### RECORDS SUPPLIED:
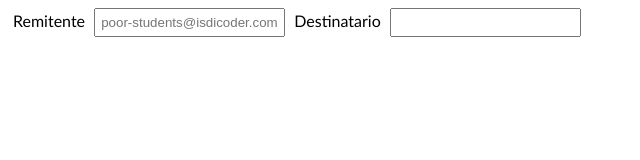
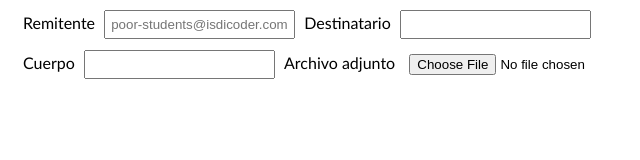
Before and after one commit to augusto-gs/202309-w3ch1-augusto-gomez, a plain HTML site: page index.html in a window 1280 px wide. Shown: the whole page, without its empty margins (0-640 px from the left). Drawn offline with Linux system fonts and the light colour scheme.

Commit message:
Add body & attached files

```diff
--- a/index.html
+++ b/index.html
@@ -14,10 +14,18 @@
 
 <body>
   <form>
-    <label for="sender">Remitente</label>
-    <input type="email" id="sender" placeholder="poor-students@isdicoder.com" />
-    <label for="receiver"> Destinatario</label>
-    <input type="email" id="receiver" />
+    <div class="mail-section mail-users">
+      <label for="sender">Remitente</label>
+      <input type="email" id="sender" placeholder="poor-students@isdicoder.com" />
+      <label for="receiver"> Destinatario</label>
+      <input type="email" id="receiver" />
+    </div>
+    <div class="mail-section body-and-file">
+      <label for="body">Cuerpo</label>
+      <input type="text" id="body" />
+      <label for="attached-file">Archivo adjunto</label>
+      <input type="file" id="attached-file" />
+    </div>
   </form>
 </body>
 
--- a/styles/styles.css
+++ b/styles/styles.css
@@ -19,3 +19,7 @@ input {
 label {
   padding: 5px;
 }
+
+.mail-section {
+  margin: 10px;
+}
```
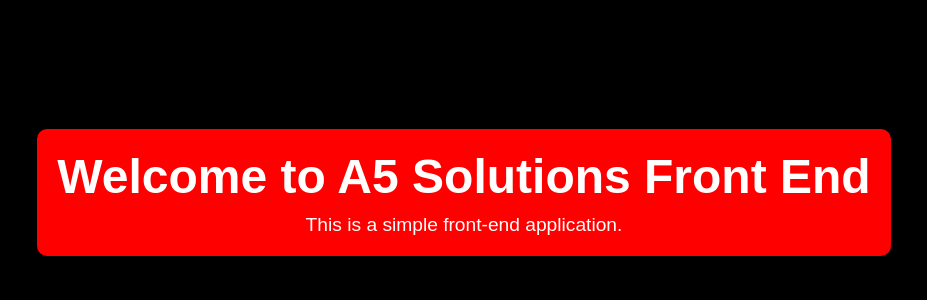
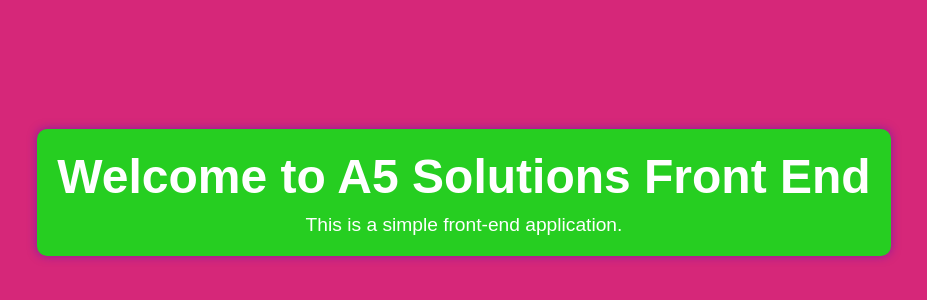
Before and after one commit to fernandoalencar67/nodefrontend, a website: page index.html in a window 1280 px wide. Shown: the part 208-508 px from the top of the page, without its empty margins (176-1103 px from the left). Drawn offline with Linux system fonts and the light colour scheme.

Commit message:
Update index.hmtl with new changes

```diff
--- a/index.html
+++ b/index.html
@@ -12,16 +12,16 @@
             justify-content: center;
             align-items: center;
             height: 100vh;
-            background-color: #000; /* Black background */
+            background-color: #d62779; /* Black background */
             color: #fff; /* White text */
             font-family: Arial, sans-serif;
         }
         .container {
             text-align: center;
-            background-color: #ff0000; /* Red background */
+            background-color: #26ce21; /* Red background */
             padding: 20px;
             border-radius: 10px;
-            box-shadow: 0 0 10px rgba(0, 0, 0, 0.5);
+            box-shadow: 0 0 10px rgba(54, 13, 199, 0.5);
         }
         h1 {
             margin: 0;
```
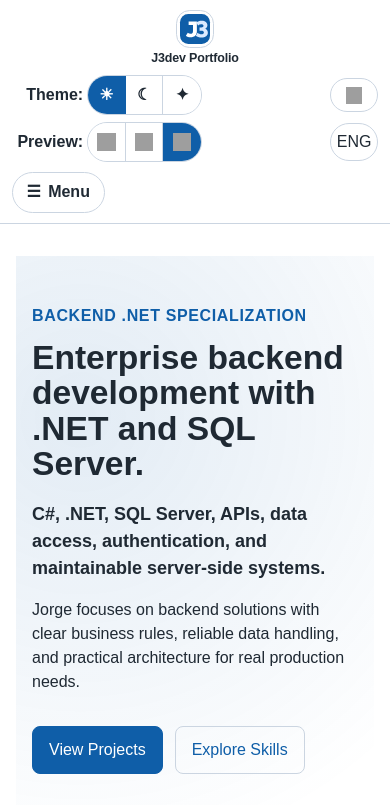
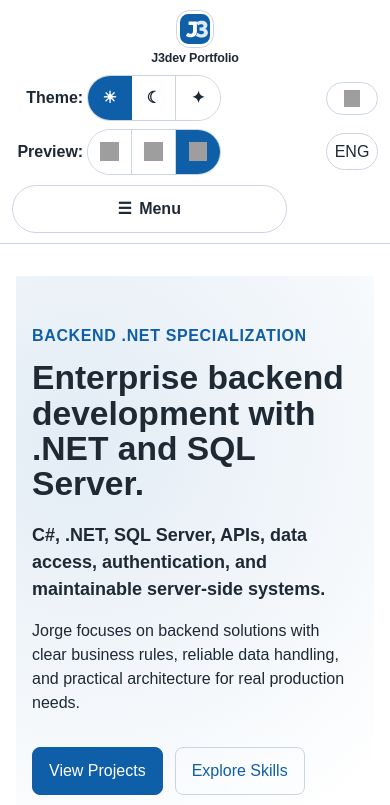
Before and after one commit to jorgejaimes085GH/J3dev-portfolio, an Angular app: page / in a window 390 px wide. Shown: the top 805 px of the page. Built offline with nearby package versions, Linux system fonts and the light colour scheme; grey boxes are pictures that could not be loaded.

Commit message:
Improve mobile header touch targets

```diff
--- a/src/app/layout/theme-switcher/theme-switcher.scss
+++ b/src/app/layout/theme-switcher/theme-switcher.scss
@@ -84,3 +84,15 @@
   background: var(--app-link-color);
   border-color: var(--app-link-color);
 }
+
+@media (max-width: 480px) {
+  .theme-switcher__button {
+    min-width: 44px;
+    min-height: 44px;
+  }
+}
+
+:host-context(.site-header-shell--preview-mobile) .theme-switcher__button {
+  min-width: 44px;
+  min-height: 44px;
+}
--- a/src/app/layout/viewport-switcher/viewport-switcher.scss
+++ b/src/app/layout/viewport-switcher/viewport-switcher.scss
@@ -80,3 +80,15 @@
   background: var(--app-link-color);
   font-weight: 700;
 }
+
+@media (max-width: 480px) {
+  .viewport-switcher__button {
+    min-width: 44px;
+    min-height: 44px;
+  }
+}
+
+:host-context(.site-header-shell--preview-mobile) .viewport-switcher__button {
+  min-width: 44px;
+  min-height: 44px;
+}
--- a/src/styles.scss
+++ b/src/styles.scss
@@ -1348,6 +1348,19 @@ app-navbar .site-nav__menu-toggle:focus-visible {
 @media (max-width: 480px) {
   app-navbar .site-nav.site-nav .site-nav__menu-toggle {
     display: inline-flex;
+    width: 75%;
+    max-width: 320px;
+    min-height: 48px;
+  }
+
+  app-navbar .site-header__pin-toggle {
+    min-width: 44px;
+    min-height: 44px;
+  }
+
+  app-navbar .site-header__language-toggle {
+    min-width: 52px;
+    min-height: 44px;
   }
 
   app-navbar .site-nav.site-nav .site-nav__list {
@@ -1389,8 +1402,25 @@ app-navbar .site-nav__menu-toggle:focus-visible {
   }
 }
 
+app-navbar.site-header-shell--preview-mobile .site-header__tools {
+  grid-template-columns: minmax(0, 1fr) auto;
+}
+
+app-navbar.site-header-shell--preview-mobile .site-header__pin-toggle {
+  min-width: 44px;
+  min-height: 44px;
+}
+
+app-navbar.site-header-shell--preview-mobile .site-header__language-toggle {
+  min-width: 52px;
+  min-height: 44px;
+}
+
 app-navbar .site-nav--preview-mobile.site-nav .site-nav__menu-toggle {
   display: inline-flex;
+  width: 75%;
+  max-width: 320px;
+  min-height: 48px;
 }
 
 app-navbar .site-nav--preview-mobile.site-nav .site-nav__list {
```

### TASK BRIEF:
Retype each entry precisely. Skip images entirely.

### ANSWER:
Before and after one commit to augusto-gs/202309-w3ch1-augusto-gomez, a plain HTML site: page index.html in a window 1280 px wide. Shown: the whole page, without its empty margins (0-640 px from the left). Drawn offline with Linux system fonts and the light colour scheme.

Commit message:
Add body & attached files

```diff
--- a/index.html
+++ b/index.html
@@ -14,10 +14,18 @@
 
 <body>
   <form>
-    <label for="sender">Remitente</label>
-    <input type="email" id="sender" placeholder="poor-students@isdicoder.com" />
-    <label for="receiver"> Destinatario</label>
-    <input type="email" id="receiver" />
+    <div class="mail-section mail-users">
+      <label for="sender">Remitente</label>
+      <input type="email" id="sender" placeholder="poor-students@isdicoder.com" />
+      <label for="receiver"> Destinatario</label>
+      <input type="email" id="receiver" />
+    </div>
+    <div class="mail-section body-and-file">
+      <label for="body">Cuerpo</label>
+      <input type="text" id="body" />
+      <label for="attached-file">Archivo adjunto</label>
+      <input type="file" id="attached-file" />
+    </div>
   </form>
 </body>
 
--- a/styles/styles.css
+++ b/styles/styles.css
@@ -19,3 +19,7 @@ input {
 label {
   padding: 5px;
 }
+
+.mail-section {
+  margin: 10px;
+}
```
Before and after one commit to fernandoalencar67/nodefrontend, a website: page index.html in a window 1280 px wide. Shown: the part 208-508 px from the top of the page, without its empty margins (176-1103 px from the left). Drawn offline with Linux system fonts and the light colour scheme.

Commit message:
Update index.hmtl with new changes

```diff
--- a/index.html
+++ b/index.html
@@ -12,16 +12,16 @@
             justify-content: center;
             align-items: center;
             height: 100vh;
-            background-color: #000; /* Black background */
+            background-color: #d62779; /* Black background */
             color: #fff; /* White text */
             font-family: Arial, sans-serif;
         }
         .container {
             text-align: center;
-            background-color: #ff0000; /* Red background */
+            background-color: #26ce21; /* Red background */
             padding: 20px;
             border-radius: 10px;
-            box-shadow: 0 0 10px rgba(0, 0, 0, 0.5);
+            box-shadow: 0 0 10px rgba(54, 13, 199, 0.5);
         }
         h1 {
             margin: 0;
```
Before and after one commit to jorgejaimes085GH/J3dev-portfolio, an Angular app: page / in a window 390 px wide. Shown: the top 805 px of the page. Built offline with nearby package versions, Linux system fonts and the light colour scheme; grey boxes are pictures that could not be loaded.

Commit message:
Improve mobile header touch targets

```diff
--- a/src/app/layout/theme-switcher/theme-switcher.scss
+++ b/src/app/layout/theme-switcher/theme-switcher.scss
@@ -84,3 +84,15 @@
   background: var(--app-link-color);
   border-color: var(--app-link-color);
 }
+
+@media (max-width: 480px) {
+  .theme-switcher__button {
+    min-width: 44px;
+    min-height: 44px;
+  }
+}
+
+:host-context(.site-header-shell--preview-mobile) .theme-switcher__button {
+  min-width: 44px;
+  min-height: 44px;
+}
--- a/src/app/layout/viewport-switcher/viewport-switcher.scss
+++ b/src/app/layout/viewport-switcher/viewport-switcher.scss
@@ -80,3 +80,15 @@
   background: var(--app-link-color);
   font-weight: 700;
 }
+
+@media (max-width: 480px) {
+  .viewport-switcher__button {
+    min-width: 44px;
+    min-height: 44px;
+  }
+}
+
+:host-context(.site-header-shell--preview-mobile) .viewport-switcher__button {
+  min-width: 44px;
+  min-height: 44px;
+}
--- a/src/styles.scss
+++ b/src/styles.scss
@@ -1348,6 +1348,19 @@ app-navbar .site-nav__menu-toggle:focus-visible {
 @media (max-width: 480px) {
   app-navbar .site-nav.site-nav .site-nav__menu-toggle {
     display: inline-flex;
+    width: 75%;
+    max-width: 320px;
+    min-height: 48px;
+  }
+
+  app-navbar .site-header__pin-toggle {
+    min-width: 44px;
+    min-height: 44px;
+  }
+
+  app-navbar .site-header__language-toggle {
+    min-width: 52px;
+    min-height: 44px;
   }
 
   app-navbar .site-nav.site-nav .site-nav__list {
@@ -1389,8 +1402,25 @@ app-navbar .site-nav__menu-toggle:focus-visible {
   }
 }
 
+app-navbar.site-header-shell--preview-mobile .site-header__tools {
+  grid-template-columns: minmax(0, 1fr) auto;
+}
+
+app-navbar.site-header-shell--preview-mobile .site-header__pin-toggle {
+  min-width: 44px;
+  min-height: 44px;
+}
+
+app-navbar.site-header-shell--preview-mobile .site-header__language-toggle {
+  min-width: 52px;
+  min-height: 44px;
+}
+
 app-navbar .site-nav--preview-mobile.site-nav .site-nav__menu-toggle {
   display: inline-flex;
+  width: 75%;
+  max-width: 320px;
+  min-height: 48px;
 }
 
 app-navbar .site-nav--preview-mobile.site-nav .site-nav__list {
```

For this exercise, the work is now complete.